Synth Visualization Patch
Midi Send Patches
This assignment had us look at signal processing utilizing the pfft~ object.
Personally, I wanted to do something interesting with the amplitude and phase data that the pfft~ object provides that we had not yet tried. The end result was a fairly straight forward use of signal information to create a reactive video — similar to what we achieved in class — in which the amplitude and phase were used as an external effect on a noise matrix.
I chose to use noise because I found it easier to produce a particle effect using the draw points in the jit,gl.mesh object.
The patch takes the amplitude and phase data from the incoming audio — in this case, from a microphone — and captures each as a number value (using snapshot~ rather than poltocar~ to convert the signal information after some minor processing). The number value is then used as a set of parameters defining the location of an attracting force on the particles — causing them to moving around the screen.
I also added a more extreme set of attraction forces which use the amplitude and phase information to govern how strong the particles are attracted or rejected to the center of the video window. When turned on, the particles become more erratic due to the constantly changing values which limits its applications — but I like it as an effect to instantly intensify the drama of the visual effect.
I am interested in developing this patch further with a set of filters and gates to create a combination audio/visual instrument. I would also like to refine the way in which the particles are acted on by different forces to create a more fine-tuned reactive effect.
For this assignment, I made patch utilizing a sample from the intro vamp of an old radio play narrated by Vincent Price.
The recording I provided uses all four convolutions at once — 3 of which are only played once and the fourth, which is a simple IR from a stairwell is offset from the others and then put through a large set of delays to generate a cascade of sound — as if it is coming from multiple sources placed close together in the same room.
The two impulse recordings which are not actual impulses were chosen by how the fit together and were edited for length so that they could be played simultaneously and build to a wall of sound before tapering off.
The end result is below.
I think even further narrative content could be developed by carefully made audio cues. However, I think these may be better triggered using a launchpad rather than programming each in — so there is a greater element of indeterminacy.
Below is a patch which utilizes color information from a video to generate synth sounds through a set of delay channels.
The patch starts by sending the RGB matrix from a video source to a series of jit.findbounds objects, which locate color values within each plane of the matrix (this includes the alpha plane, but it is not utilized here since I am interested in capturing red, green, and blue color values specifically).
There are a series of poly synthesizers — one for each set of bounds the jit.findbounds objects send, with a channel for the x value and one channel for the y value. The number values are “seen” as midi data by the synthesizers which then turn these values into frequencies.

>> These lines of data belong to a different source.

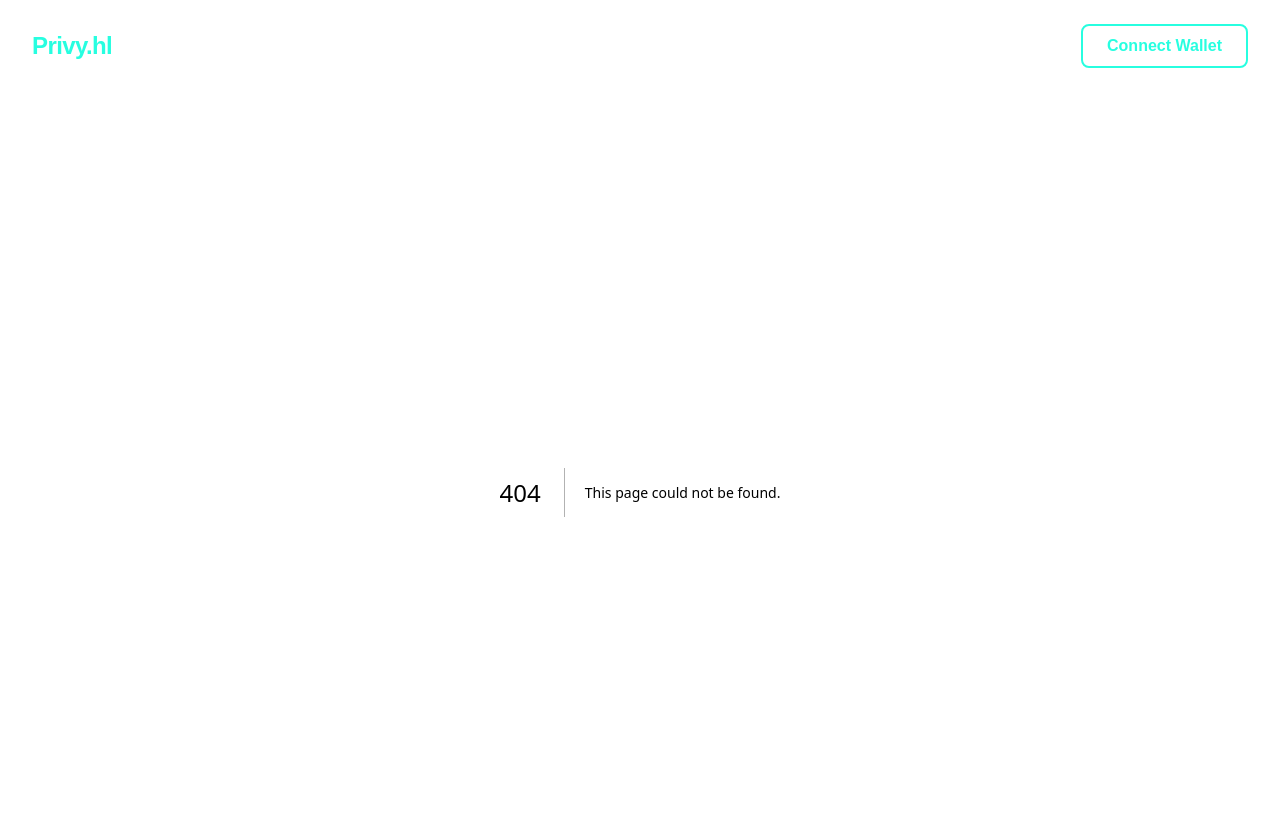
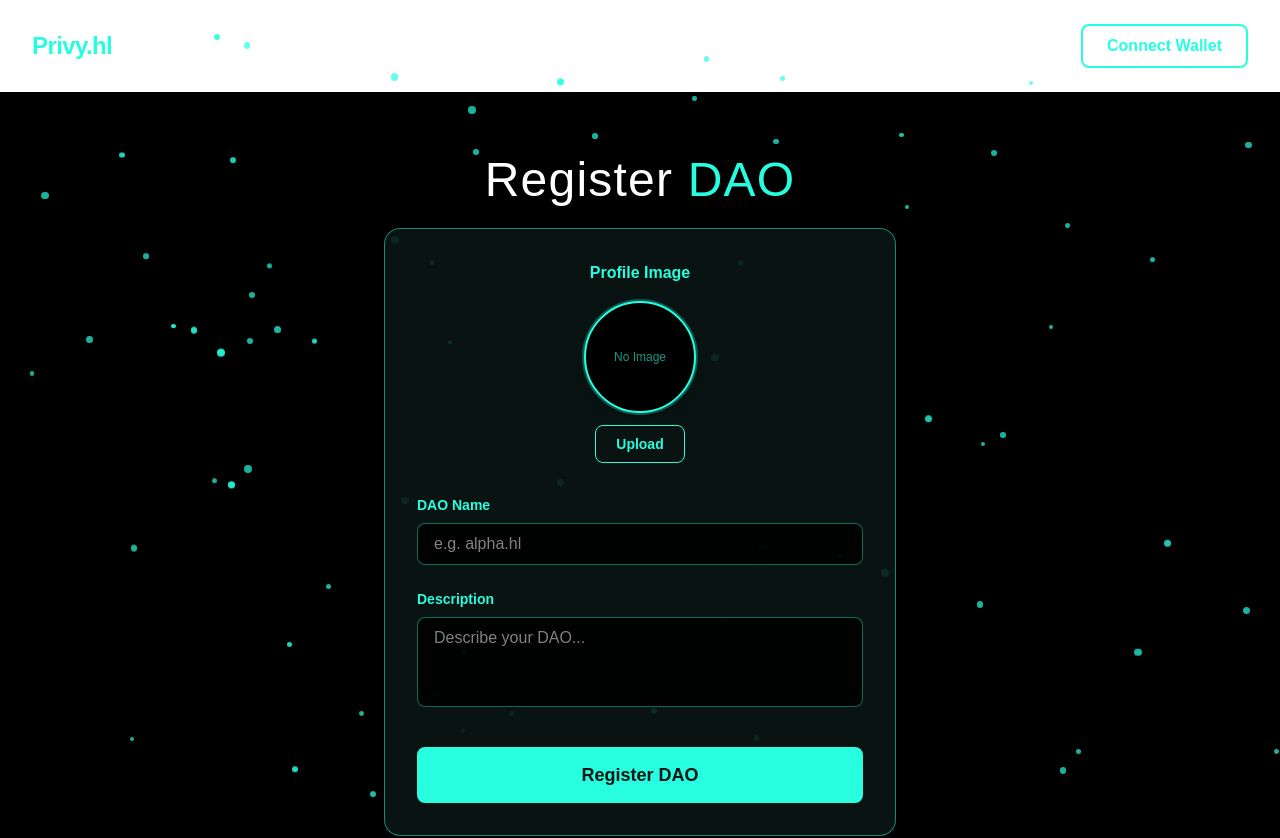
Before and after one commit to ayushsingh82/HyperOrbit, a Next.js app: page /register in a window 1280 px wide. Before the commit this address had no page. Shown: the top 838 px of the page. Built offline with nearby package versions, Linux system fonts and the light colour scheme.

Commit message:
register dao form

```diff
--- a/src/app/components/landing.tsx
+++ b/src/app/components/landing.tsx
@@ -3,27 +3,25 @@
 import React from "react";
 import { motion } from "framer-motion";
 
-const DOTS = Array.from({ length: 40 });
-
-function getRandom(min: number, max: number) {
-  return Math.random() * (max - min) + min;
-}
-
-function FloatingDots() {
+export function FloatingDots({ count = 70, minSize = 4, maxSize = 8, opacity = 0.7 }) {
+  const DOTS = Array.from({ length: count });
+  function getRandom(min: number, max: number) {
+    return Math.random() * (max - min) + min;
+  }
   return (
     <div className="fixed inset-0 pointer-events-none z-0">
       {DOTS.map((_, i) => {
-        const size = getRandom(8, 14);
+        const size = getRandom(minSize, maxSize);
         const left = getRandom(0, 100);
         const top = getRandom(0, 100);
         const duration = getRandom(8, 18);
         const delay = getRandom(0, 10);
-        const floatY = getRandom(40, 120);
+        const floatY = getRandom(30, 80);
         return (
           <motion.div
             key={i}
-            initial={{ y: 0, opacity: 0.4 }}
-            animate={{ y: [0, -floatY, 0], opacity: [0.4, 0.7, 0.4] }}
+            initial={{ y: 0, opacity }}
+            animate={{ y: [0, -floatY, 0], opacity: [opacity, 1, opacity] }}
             transition={{
               repeat: Infinity,
               duration,
@@ -37,9 +35,8 @@ function FloatingDots() {
               width: size,
               height: size,
               borderRadius: "50%",
-              border: "1px dotted #27FEE0",
-              background: "transparent",
-              opacity: 0.4,
+              background: "#27FEE0",
+              opacity,
               zIndex: 0,
             }}
           />
@@ -53,20 +50,24 @@ export default function Landing() {
   return (
     <div className="min-h-screen flex flex-col items-center justify-center bg-black p-0 relative overflow-hidden">
       <FloatingDots />
+      {/* Hero Section */}
       <div className="flex flex-col items-center justify-center flex-1 z-10 relative w-full">
-        <h1 className="text-4xl sm:text-5xl font-semibold mb-10 text-[#27FEE0] text-center">
+        <h1 className="text-4xl sm:text-6xl font-medium mb-8 text-[#27FEE0] text-center tracking-tight">
           Create DAOs with a <span className="text-white">.hl</span> domain
         </h1>
-        <div className="max-w-xl w-full border-2 border-[#27FEE0] rounded-2xl bg-[#0B1614] p-10 flex flex-col items-center shadow-lg">
-          <p className="text-lg sm:text-xl text-white mb-8 text-center">
-            We are building a platform where you can easily launch your own DAO and get a unique <span className="text-[#27FEE0] font-semibold">.hl</span> domain. Empower your community, manage governance, and own your identity on the blockchain.
+        {/* Middle Card */}
+        <div className="max-w-2xl w-full border border-[#27FEE0]/60 rounded-3xl bg-[#0B1614]/70 p-12 flex flex-col items-center shadow-xl backdrop-blur-md">
+          <p className="text-md sm:text-xl text-white/90 mb-10 text-center leading-relaxed">
+            Launch your DAO in minutes and secure your unique{" "}
+            <span className="text-[#27FEE0] font-semibold">.hl</span> domain. Empower your community, manage governance, and own your on-chain identity — all in one seamless flow.
           </p>
-          <div className="flex gap-6 w-full justify-center">
-            <button className="px-8 py-3 rounded-lg border-2 border-[#27FEE0] bg-[#27FEE0] text-[#0B1614] font-bold text-lg transition hover:bg-transparent hover:text-[#27FEE0] w-40">
-              Create DAO
+          {/* Buttons */}
+          <div className="flex flex-wrap gap-6 w-full justify-center">
+            <button className="px-8 py-3 rounded-xl border-2 border-[#27FEE0] bg-[#27FEE0] text-[#0B1614] font-bold text-lg shadow-md transition hover:scale-105 hover:bg-transparent hover:text-[#27FEE0]">
+              <a href="/register">🚀 Create DAO</a>
             </button>
-            <button className="px-8 py-3 rounded-lg border-2 border-[#27FEE0] bg-transparent text-[#27FEE0] font-bold text-lg transition hover:bg-[#27FEE0] hover:text-[#0B1614] w-40">
-              Explore DAOs
+            <button className="px-8 py-3 rounded-xl border-2 border-[#27FEE0] bg-transparent text-[#27FEE0] font-bold text-lg shadow-md transition hover:scale-105 hover:bg-[#27FEE0] hover:text-[#0B1614]">
+              <a href="/dao">🔎 Explore DAOs</a>
             </button>
           </div>
         </div>
--- a/src/app/dao/page.tsx
+++ b/src/app/dao/page.tsx
@@ -1,28 +1,78 @@
 import React from "react";
 
 const DAOS = [
-  { name: "alpha.hl" },
-  { name: "beta.hl" },
-  { name: "gamma.hl" },
-  { name: "delta.hl" },
-  { name: "omega.hl" },
-  { name: "zeta.hl" },
-  { name: "dao123.hl" },
-  { name: "builder.hl" },
+  {
+    name: "alpha.hl",
+    description: "Alpha DAO is pioneering decentralized governance for creators.",
+    members: 128,
+    image: "https://api.dicebear.com/7.x/identicon/svg?seed=alpha",
+  },
+  {
+    name: "beta.hl",
+    description: "Beta DAO empowers communities to build together.",
+    members: 87,
+    image: "https://api.dicebear.com/7.x/identicon/svg?seed=beta",
+  },
+  {
+    name: "gamma.hl",
+    description: "Gamma DAO is focused on open-source innovation.",
+    members: 203,
+    image: "https://api.dicebear.com/7.x/identicon/svg?seed=gamma",
+  },
+  {
+    name: "delta.hl",
+    description: "Delta DAO supports social impact projects worldwide.",
+    members: 54,
+    image: "https://api.dicebear.com/7.x/identicon/svg?seed=delta",
+  },
+  {
+    name: "omega.hl",
+    description: "Omega DAO is a hub for blockchain enthusiasts.",
+    members: 312,
+    image: "https://api.dicebear.com/7.x/identicon/svg?seed=omega",
+  },
+
+
 ];
 
 export default function ExploreDaosPage() {
   return (
-    <div className="flex flex-col items-center w-full min-h-screen bg-black py-12">
-      <h1 className="text-4xl sm:text-5xl font-bold mb-12 text-[#27FEE0] text-center">Explore DAOs</h1>
-      <div className="grid grid-cols-1 sm:grid-cols-2 md:grid-cols-3 gap-8 w-full max-w-5xl px-4">
+    <div className="flex flex-col items-center w-full min-h-screen bg-black py-16 px-6">
+      <h1 className="text-4xl sm:text-5xl font-semibold mb-6 text-[#27FEE0] text-center tracking-wide">
+        <span className="text-white">Explore</span> DAOs
+      </h1>
+      <p className="text-[#27FEE0]/80 text-center mb-12 max-w-2xl">
+        Discover, join, and build with DAOs shaping the future of decentralized communities.
+      </p>
+
+      <div className="grid grid-cols-1 sm:grid-cols-2 lg:grid-cols-3 gap-10 w-full max-w-6xl">
         {DAOS.map((dao) => (
           <div
             key={dao.name}
-            className="border-4 border-[#27FEE0] rounded-2xl bg-[#0B1614] p-8 flex flex-col items-center shadow-lg transition hover:scale-105 hover:border-white cursor-pointer"
+            className="flex flex-col items-center border border-[#27FEE0]/50 rounded-2xl bg-[#0B1614]/80 p-6 shadow-lg backdrop-blur-sm
+                       hover:shadow-[#27FEE0]/40 hover:scale-[1.04] hover:border-white transition duration-300 ease-in-out group"
           >
-            <span className="text-2xl font-bold text-[#27FEE0] mb-2">{dao.name}</span>
-            <span className="text-white opacity-70 text-sm">A sample DAO on Privy.hl</span>
+            <img
+              src={dao.image}
+              alt={dao.name}
+              className="w-20 h-20 rounded-full mb-4 border border-[#27FEE0] bg-black object-cover
+                         group-hover:border-white transition"
+              loading="lazy"
+            />
+            <span className="text-xl font-bold text-[#27FEE0] mb-2 text-center tracking-wide">
+              {dao.name}
+            </span>
+            <span className="text-white/80 text-sm mb-4 text-center min-h-[50px] leading-relaxed">
+              {dao.description}
+            </span>
+
+            <div className="flex items-center justify-between w-full mt-auto">
+              <span className="text-[#27FEE0] text-xs font-mono">{dao.members} members</span>
+              <button className="px-5 py-1.5 rounded-lg border border-[#27FEE0] text-[#27FEE0] font-semibold text-sm transition
+                                 hover:bg-[#27FEE0] hover:text-[#0B1614] hover:border-white ml-auto">
+                Join
+              </button>
+            </div>
           </div>
         ))}
       </div>
--- a/src/app/layout.tsx
+++ b/src/app/layout.tsx
@@ -2,6 +2,7 @@ import type { Metadata } from "next";
 import { Geist, Geist_Mono } from "next/font/google";
 import "./globals.css";
 import React from "react";
+import Link from "next/link";
 
 const geistSans = Geist({
   variable: "--font-geist-sans",
@@ -21,7 +22,7 @@ export const metadata: Metadata = {
 function TopBar() {
   return (
     <div className="w-full flex justify-between items-center px-8 py-6 z-10 relative">
-      <span className="text-2xl font-bold text-[#27FEE0] tracking-tight select-none">Privy.hl</span>
+      <span className="text-2xl font-bold text-[#27FEE0] tracking-tight select-none"><Link href="/">Privy.hl</Link></span>
       <button className="px-6 py-2 rounded-lg border-2 border-[#27FEE0] bg-transparent text-[#27FEE0] font-bold text-base transition hover:bg-[#27FEE0] hover:text-[#0B1614]">
         Connect Wallet
       </button>
--- /dev/null
+++ b/src/app/register/page.tsx
@@ -0,0 +1,85 @@
+'use client'
+import React, { useRef, useState } from "react";
+import { FloatingDots } from "../components/landing";
+
+export default function RegisterDaoPage() {
+  const [profilePreview, setProfilePreview] = useState<string | null>(null);
+  const fileInputRef = useRef<HTMLInputElement>(null);
+
+  function handleProfileChange(e: React.ChangeEvent<HTMLInputElement>) {
+    const file = e.target.files?.[0];
+    if (file) {
+      const reader = new FileReader();
+      reader.onload = (ev) => setProfilePreview(ev.target?.result as string);
+      reader.readAsDataURL(file);
+    }
+  }
+
+  return (
+    <div className="flex flex-col items-center w-full min-h-screen bg-black py-16 px-4 relative overflow-hidden">
+      <FloatingDots />
+      <h1 className="text-2xl sm:text-5xl font-medium mb-6 text-[#27FEE0] text-center tracking-wide">
+        <span className="text-white">Register</span> DAO
+      </h1>
+      <form className="w-full max-w-lg bg-[#0B1614]/90 border border-[#27FEE0]/50 rounded-2xl p-8 flex flex-col gap-6 shadow-lg z-10">
+        {/* Profile Image Section - now at the top and visually enhanced */}
+        <div className="flex flex-col items-center gap-3 mb-2">
+          <label className="text-[#27FEE0] font-semibold text-base mb-1">Profile Image</label>
+          <div className="relative flex flex-col items-center">
+            <div className="w-28 h-28 rounded-full border-2 border-[#27FEE0] bg-black flex items-center justify-center overflow-hidden shadow-lg ring-2 ring-[#27FEE0]/30 mb-2">
+              {profilePreview ? (
+                <img src={profilePreview} alt="Profile Preview" className="w-full h-full object-cover" />
+              ) : (
+                <span className="text-[#27FEE0]/60 text-xs">No Image</span>
+              )}
+            </div>
+            <button
+              type="button"
+              className="mt-1 px-5 py-2 rounded-lg border border-[#27FEE0] text-[#27FEE0] font-semibold text-sm transition hover:bg-[#27FEE0] hover:text-[#0B1614] shadow-sm"
+              onClick={() => fileInputRef.current?.click()}
+            >
+              Upload
+            </button>
+            <input
+              ref={fileInputRef}
+              type="file"
+              accept="image/*"
+              className="hidden"
+              onChange={handleProfileChange}
+            />
+          </div>
+        </div>
+        {/* DAO Name */}
+        <div className="flex flex-col gap-2">
+          <label className="text-[#27FEE0] font-semibold text-sm" htmlFor="daoName">DAO Name</label>
+          <input
+            id="daoName"
+            name="daoName"
+            type="text"
+            required
+            placeholder="e.g. alpha.hl"
+            className="rounded-lg px-4 py-2 bg-black/80 border border-[#27FEE0]/40 text-white focus:outline-none focus:border-[#27FEE0] transition"
+          />
+        </div>
+        {/* Description */}
+        <div className="flex flex-col gap-2">
+          <label className="text-[#27FEE0] font-semibold text-sm" htmlFor="description">Description</label>
+          <textarea
+            id="description"
+            name="description"
+            required
+            placeholder="Describe your DAO..."
+            rows={3}
+            className="rounded-lg px-4 py-2 bg-black/80 border border-[#27FEE0]/40 text-white focus:outline-none focus:border-[#27FEE0] transition resize-none"
+          />
+        </div>
+        <button
+          type="submit"
+          className="mt-4 px-8 py-3 rounded-lg border-2 border-[#27FEE0] bg-[#27FEE0] text-[#0B1614] font-bold text-lg transition hover:bg-transparent hover:text-[#27FEE0]"
+        >
+          Register DAO
+        </button>
+      </form>
+    </div>
+  );
+}
```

The values which are actually turned into frequencies have been scaled to a less jarring range of possible pitches using a scale object and the transition between frequencies has been smoothed using the line~ object.
Finally, the frequencies are sent into a delay patch which utilizes two different controls. One is the static set of delay for each channel shown in the tapout~ object. Additionally there is a changeable integer value to add additional delay to the preset amounts in the tapout~.
Since I wanted to use a clear video to create an additional feedback effect (for an extra layer of delay using a randomly generated number value), I added a control to adjust the saturation levels. This is helpful as, depending on what is in frame, the change between values is too subtle to produce a recognizable variation in pitch. By manipulating the saturation, you can get around this issue. Additionally, this control can provide sweeping effects by changing the set of values sent to the synths.
The final product provides a crude sonic impression of the colors moving within the digital image.